The full set of entries below, restated word for word and stripped of images, is the expected result.

[Structured diff data]
#####
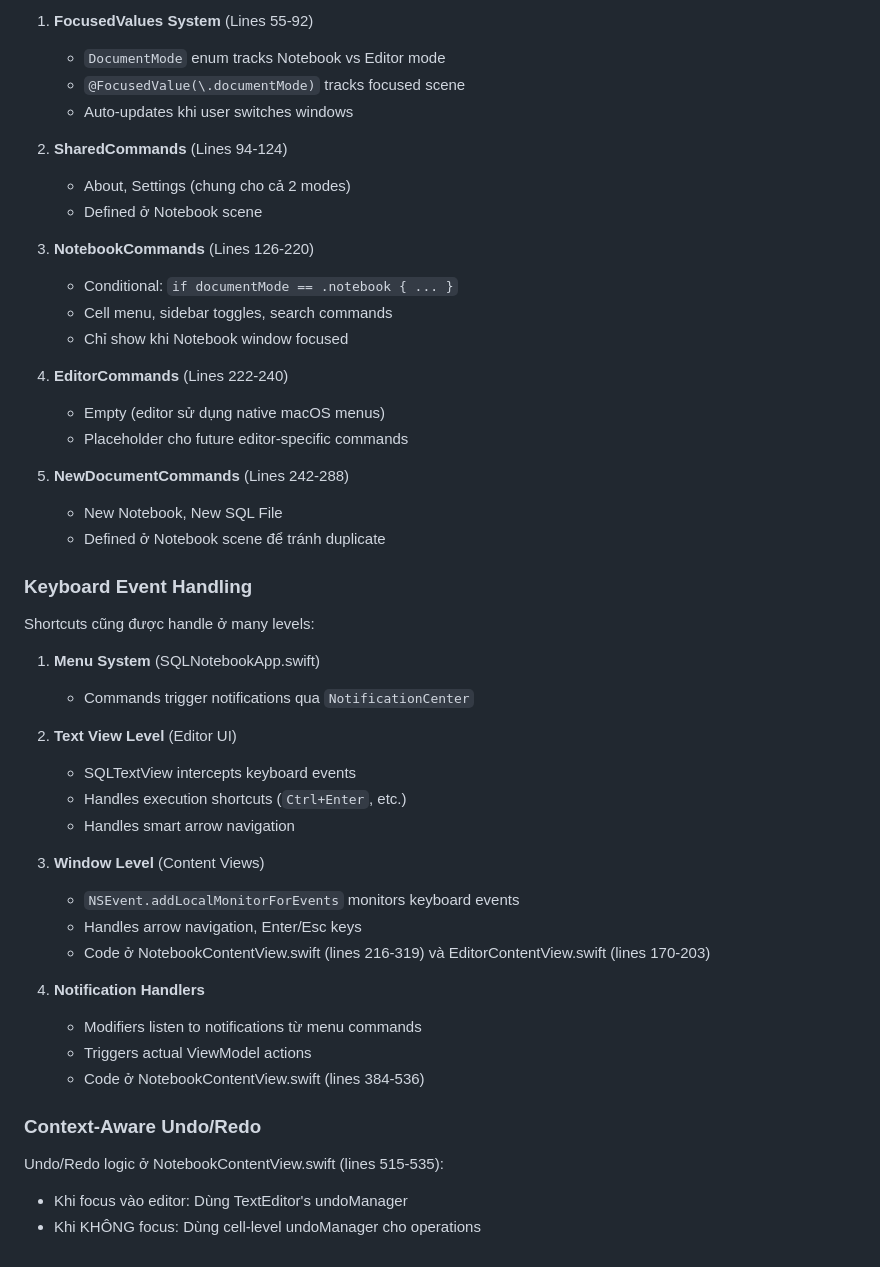
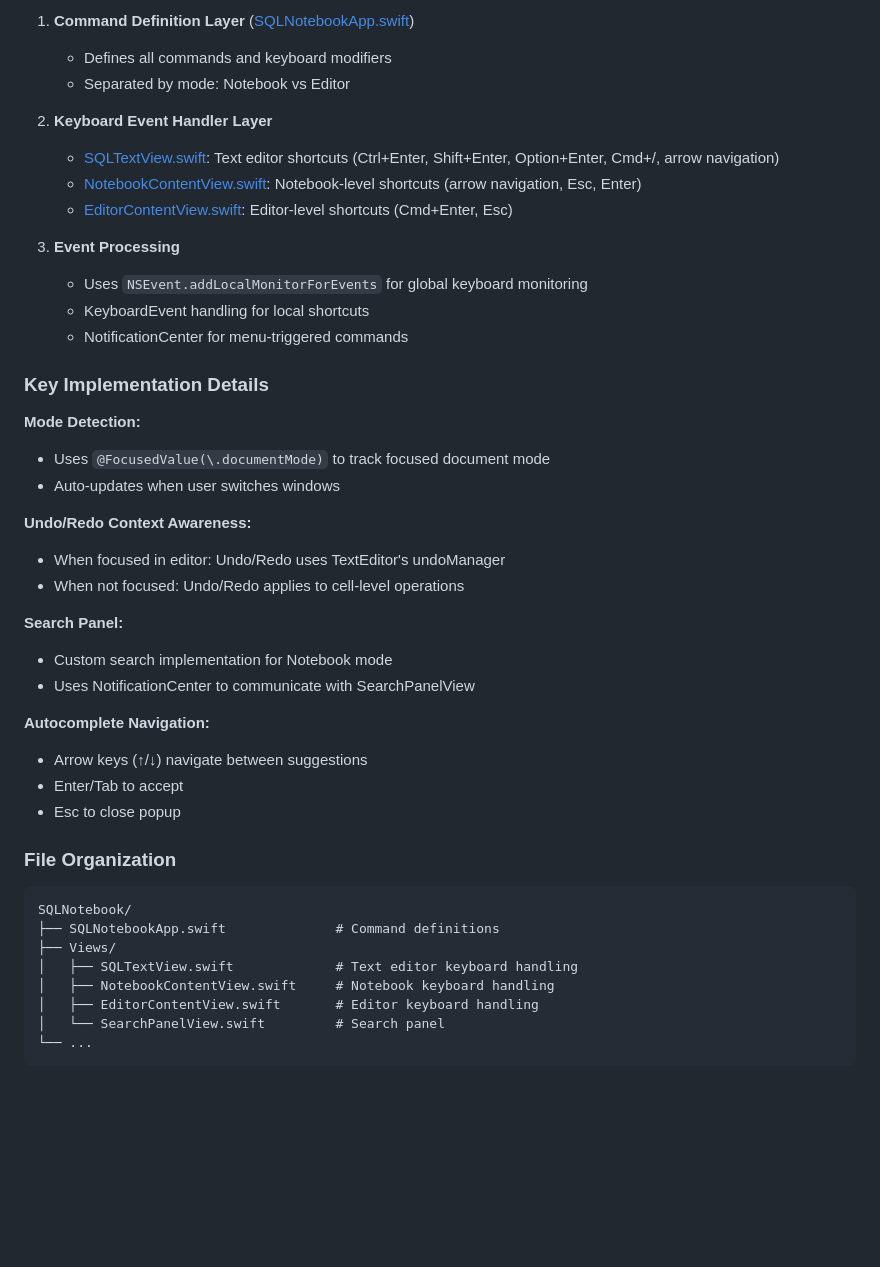
Before and after one commit to dinhanhthi/Dblore, a Markdown page: docs/keyboard_shortcuts.md, the part around one of its changes. GitHub-like rendering; blank space fills up the shorter version.

````diff
--- a/docs/keyboard_shortcuts.md
+++ b/docs/keyboard_shortcuts.md
@@ -136,50 +190,46 @@ Shortcuts được define trong menu commands ở [SQLNotebookApp.swift](/Users/
 
-1. **FocusedValues System** (Lines 55-92)
-   - `DocumentMode` enum tracks Notebook vs Editor mode
-   - `@FocusedValue(\.documentMode)` tracks focused scene
-   - Auto-updates khi user switches windows
+1. **Command Definition Layer** ([SQLNotebookApp.swift](SQLNotebook/SQLNotebookApp.swift))
+   - Defines all commands and keyboard modifiers
+   - Separated by mode: Notebook vs Editor
 
-2. **SharedCommands** (Lines 94-124)
-   - About, Settings (chung cho cả 2 modes)
-   - Defined ở Notebook scene
+2. **Keyboard Event Handler Layer**
+   - [SQLTextView.swift](SQLNotebook/Views/SQLTextView.swift): Text editor shortcuts (Ctrl+Enter, Shift+Enter, Option+Enter, Cmd+/, arrow navigation)
+   - [NotebookContentView.swift](SQLNotebook/Views/NotebookContentView.swift): Notebook-level shortcuts (arrow navigation, Esc, Enter)
+   - [EditorContentView.swift](SQLNotebook/Views/EditorContentView.swift): Editor-level shortcuts (Cmd+Enter, Esc)
 
-3. **NotebookCommands** (Lines 126-220)
-   - Conditional: `if documentMode == .notebook { ... }`
-   - Cell menu, sidebar toggles, search commands
-   - Chỉ show khi Notebook window focused
+3. **Event Processing**
+   - Uses `NSEvent.addLocalMonitorForEvents` for global keyboard monitoring
+   - KeyboardEvent handling for local shortcuts
+   - NotificationCenter for menu-triggered commands
 
-4. **EditorCommands** (Lines 222-240)
-   - Empty (editor sử dụng native macOS menus)
-   - Placeholder cho future editor-specific commands
+### Key Implementation Details
 
-5. **NewDocumentCommands** (Lines 242-288)
-   - New Notebook, New SQL File
-   - Defined ở Notebook scene để tránh duplicate
+**Mode Detection:**
+- Uses `@FocusedValue(\.documentMode)` to track focused document mode
+- Auto-updates when user switches windows
 
-### Keyboard Event Handling
+**Undo/Redo Context Awareness:**
+- When focused in editor: Undo/Redo uses TextEditor's undoManager
+- When not focused: Undo/Redo applies to cell-level operations
 
-Shortcuts cũng được handle ở many levels:
+**Search Panel:**
+- Custom search implementation for Notebook mode
+- Uses NotificationCenter to communicate with SearchPanelView
 
-1. **Menu System** (SQLNotebookApp.swift)
-   - Commands trigger notifications qua `NotificationCenter`
+**Autocomplete Navigation:**
+- Arrow keys (↑/↓) navigate between suggestions
+- Enter/Tab to accept
+- Esc to close popup
 
-2. **Text View Level** (Editor UI)
-   - SQLTextView intercepts keyboard events
-   - Handles execution shortcuts (`Ctrl+Enter`, etc.)
-   - Handles smart arrow navigation
+### File Organization
 
-3. **Window Level** (Content Views)
-   - `NSEvent.addLocalMonitorForEvents` monitors keyboard events
-   - Handles arrow navigation, Enter/Esc keys
-   - Code ở NotebookContentView.swift (lines 216-319) và EditorContentView.swift (lines 170-203)
-
-4. **Notification Handlers**
-   - Modifiers listen to notifications từ menu commands
-   - Triggers actual ViewModel actions
-   - Code ở NotebookContentView.swift (lines 384-536)
-
-### Context-Aware Undo/Redo
-
-Undo/Redo logic ở NotebookContentView.swift (lines 515-535):
-- Khi focus vào editor: Dùng TextEditor's undoManager
-- Khi KHÔNG focus: Dùng cell-level undoManager cho operations
+```
+SQLNotebook/
+├── SQLNotebookApp.swift              # Command definitions
+├── Views/
+│   ├── SQLTextView.swift             # Text editor keyboard handling
+│   ├── NotebookContentView.swift     # Notebook keyboard handling
+│   ├── EditorContentView.swift       # Editor keyboard handling
+│   └── SearchPanelView.swift         # Search panel
+└── ...
+```
````
Also changed, not shown: other parts of docs/keyboard_shortcuts.md (+150 -96 lines), CLAUDE.md (+1 -1 lines).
#####
▸ **SOLUTION**
Before and after one commit to dinhanhthi/Dblore, a Markdown page: docs/keyboard_shortcuts.md, the part around one of its changes. GitHub-like rendering; blank space fills up the shorter version.

````diff
--- a/docs/keyboard_shortcuts.md
+++ b/docs/keyboard_shortcuts.md
@@ -136,50 +190,46 @@ Shortcuts được define trong menu commands ở [SQLNotebookApp.swift](/Users/
 
-1. **FocusedValues System** (Lines 55-92)
-   - `DocumentMode` enum tracks Notebook vs Editor mode
-   - `@FocusedValue(\.documentMode)` tracks focused scene
-   - Auto-updates khi user switches windows
+1. **Command Definition Layer** ([SQLNotebookApp.swift](SQLNotebook/SQLNotebookApp.swift))
+   - Defines all commands and keyboard modifiers
+   - Separated by mode: Notebook vs Editor
 
-2. **SharedCommands** (Lines 94-124)
-   - About, Settings (chung cho cả 2 modes)
-   - Defined ở Notebook scene
+2. **Keyboard Event Handler Layer**
+   - [SQLTextView.swift](SQLNotebook/Views/SQLTextView.swift): Text editor shortcuts (Ctrl+Enter, Shift+Enter, Option+Enter, Cmd+/, arrow navigation)
+   - [NotebookContentView.swift](SQLNotebook/Views/NotebookContentView.swift): Notebook-level shortcuts (arrow navigation, Esc, Enter)
+   - [EditorContentView.swift](SQLNotebook/Views/EditorContentView.swift): Editor-level shortcuts (Cmd+Enter, Esc)
 
-3. **NotebookCommands** (Lines 126-220)
-   - Conditional: `if documentMode == .notebook { ... }`
-   - Cell menu, sidebar toggles, search commands
-   - Chỉ show khi Notebook window focused
+3. **Event Processing**
+   - Uses `NSEvent.addLocalMonitorForEvents` for global keyboard monitoring
+   - KeyboardEvent handling for local shortcuts
+   - NotificationCenter for menu-triggered commands
 
-4. **EditorCommands** (Lines 222-240)
-   - Empty (editor sử dụng native macOS menus)
-   - Placeholder cho future editor-specific commands
+### Key Implementation Details
 
-5. **NewDocumentCommands** (Lines 242-288)
-   - New Notebook, New SQL File
-   - Defined ở Notebook scene để tránh duplicate
+**Mode Detection:**
+- Uses `@FocusedValue(\.documentMode)` to track focused document mode
+- Auto-updates when user switches windows
 
-### Keyboard Event Handling
+**Undo/Redo Context Awareness:**
+- When focused in editor: Undo/Redo uses TextEditor's undoManager
+- When not focused: Undo/Redo applies to cell-level operations
 
-Shortcuts cũng được handle ở many levels:
+**Search Panel:**
+- Custom search implementation for Notebook mode
+- Uses NotificationCenter to communicate with SearchPanelView
 
-1. **Menu System** (SQLNotebookApp.swift)
-   - Commands trigger notifications qua `NotificationCenter`
+**Autocomplete Navigation:**
+- Arrow keys (↑/↓) navigate between suggestions
+- Enter/Tab to accept
+- Esc to close popup
 
-2. **Text View Level** (Editor UI)
-   - SQLTextView intercepts keyboard events
-   - Handles execution shortcuts (`Ctrl+Enter`, etc.)
-   - Handles smart arrow navigation
+### File Organization
 
-3. **Window Level** (Content Views)
-   - `NSEvent.addLocalMonitorForEvents` monitors keyboard events
-   - Handles arrow navigation, Enter/Esc keys
-   - Code ở NotebookContentView.swift (lines 216-319) và EditorContentView.swift (lines 170-203)
-
-4. **Notification Handlers**
-   - Modifiers listen to notifications từ menu commands
-   - Triggers actual ViewModel actions
-   - Code ở NotebookContentView.swift (lines 384-536)
-
-### Context-Aware Undo/Redo
-
-Undo/Redo logic ở NotebookContentView.swift (lines 515-535):
-- Khi focus vào editor: Dùng TextEditor's undoManager
-- Khi KHÔNG focus: Dùng cell-level undoManager cho operations
+```
+SQLNotebook/
+├── SQLNotebookApp.swift              # Command definitions
+├── Views/
+│   ├── SQLTextView.swift             # Text editor keyboard handling
+│   ├── NotebookContentView.swift     # Notebook keyboard handling
+│   ├── EditorContentView.swift       # Editor keyboard handling
+│   └── SearchPanelView.swift         # Search panel
+└── ...
+```
````
Also changed, not shown: other parts of docs/keyboard_shortcuts.md (+150 -96 lines), CLAUDE.md (+1 -1 lines).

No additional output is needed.